The Bernina I have is made entirely of metal parts. No plastic, folks. As I mentioned above, I have not had any trouble with it. I do oil it when I should and keep it free of lint, but that ‘s all the maintenance I do besides a tune up every few years where they clean the tension dials and other mundane stuff.

The interesting thing is that no matter who I take it to for the tune up, they end up begging to buy it from me. They know how good it is. I know how good it is, and there’s no way I’m going to sell it!

It has basic stitches and about 12 embroidery stitches, that I haven’t used often. It sews a great looking seam, and it’s just plain reliable. Now, the features it doesn’t have are: a built in button hole maker (I’ve done just fine without one, but it would be nice) and a buttonhole stitch (which would be nice if you want to machine buttonhole stitch on a quilt). Other than that, it’s got everything I need or want. To get those features, look for a newer model.

They began making a computerized version soon after this model. I don’t really want one as they are much higher in price and I don’t need a computerized model. If I were desigining my own quilts or embroidering designs I downloaded from the computer, then maybe. If that is what you’d like to do, check into them. I just looked at a new computerized model last year and it was nearly $10,000. I nearly fell to the floor. But that one had all the bells and whistles. It threads your needle, it cuts the thread, etc.

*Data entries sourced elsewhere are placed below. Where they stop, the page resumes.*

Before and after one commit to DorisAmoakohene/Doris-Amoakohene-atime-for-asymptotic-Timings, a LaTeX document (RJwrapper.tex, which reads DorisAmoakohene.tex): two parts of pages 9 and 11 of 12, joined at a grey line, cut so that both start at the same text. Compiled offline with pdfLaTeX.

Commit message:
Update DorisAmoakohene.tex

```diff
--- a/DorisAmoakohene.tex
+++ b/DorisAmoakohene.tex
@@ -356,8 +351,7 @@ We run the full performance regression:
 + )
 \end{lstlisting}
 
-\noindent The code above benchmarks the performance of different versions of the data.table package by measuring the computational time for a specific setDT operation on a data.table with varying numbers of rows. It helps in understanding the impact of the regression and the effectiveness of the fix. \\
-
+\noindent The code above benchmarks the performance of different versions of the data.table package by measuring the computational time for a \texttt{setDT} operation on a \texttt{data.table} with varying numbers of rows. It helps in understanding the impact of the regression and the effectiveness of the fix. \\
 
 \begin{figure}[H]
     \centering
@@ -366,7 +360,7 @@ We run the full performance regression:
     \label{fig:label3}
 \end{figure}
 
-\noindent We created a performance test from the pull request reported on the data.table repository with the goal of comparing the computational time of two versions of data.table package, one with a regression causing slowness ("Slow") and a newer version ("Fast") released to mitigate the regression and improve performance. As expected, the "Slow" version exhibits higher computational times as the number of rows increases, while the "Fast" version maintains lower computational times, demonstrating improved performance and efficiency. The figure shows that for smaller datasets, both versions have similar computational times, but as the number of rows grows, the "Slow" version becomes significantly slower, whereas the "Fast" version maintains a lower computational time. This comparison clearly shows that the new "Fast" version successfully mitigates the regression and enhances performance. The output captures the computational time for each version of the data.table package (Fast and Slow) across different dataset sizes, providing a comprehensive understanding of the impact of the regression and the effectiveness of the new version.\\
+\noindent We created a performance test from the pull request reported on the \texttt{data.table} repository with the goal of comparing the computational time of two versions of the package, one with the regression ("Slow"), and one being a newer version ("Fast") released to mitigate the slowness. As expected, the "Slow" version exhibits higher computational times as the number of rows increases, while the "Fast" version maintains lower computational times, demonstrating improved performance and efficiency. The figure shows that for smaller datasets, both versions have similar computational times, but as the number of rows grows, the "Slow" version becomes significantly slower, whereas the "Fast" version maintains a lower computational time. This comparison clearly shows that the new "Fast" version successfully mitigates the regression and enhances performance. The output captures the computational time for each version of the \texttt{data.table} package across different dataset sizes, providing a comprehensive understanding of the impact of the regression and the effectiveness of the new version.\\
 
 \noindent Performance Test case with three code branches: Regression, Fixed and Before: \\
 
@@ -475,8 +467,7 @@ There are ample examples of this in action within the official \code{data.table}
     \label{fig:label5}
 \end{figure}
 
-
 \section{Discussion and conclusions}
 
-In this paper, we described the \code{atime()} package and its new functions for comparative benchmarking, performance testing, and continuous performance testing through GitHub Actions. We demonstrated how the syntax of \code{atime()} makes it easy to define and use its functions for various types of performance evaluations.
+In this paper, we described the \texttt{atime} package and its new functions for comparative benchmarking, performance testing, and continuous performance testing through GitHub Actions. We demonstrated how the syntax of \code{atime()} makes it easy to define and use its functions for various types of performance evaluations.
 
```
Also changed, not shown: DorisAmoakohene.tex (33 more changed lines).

Bottom line, go to a dealership and test drive one first.  Try all the makes and models.  Take notes on which ones you like and why.  Ask if you can take one out on loan for a few days. Most places will let you. When I get mine serviced, they give me a loaner so I can keep my business going. If you don’t like one model, try another until you find the perfect match for you.

Out of curiosity, and knowing I was writing this post today, I got on ebay and saw that my model Bernina (930 Record) is going for $995.00 with 23 bids and 4 1/2 days left on the auction. My guess is that it will probably go for around $1200 by the end of the auction. I’ve seen them go for around $1600. It just depends on the availability at the time you are buying one.

So, look on ebay and your local Craigslist and newspaper. Check with your sewing machine shop and quilt shops in the area and ask around. It’s worth your time and perseverance to get a good machine. Think of it as an investment because you will hopefully get years and years of reliability out of it.

Do you like the machine you own now? Why or why not? I’d love to  hear about it. So would the others who read this post.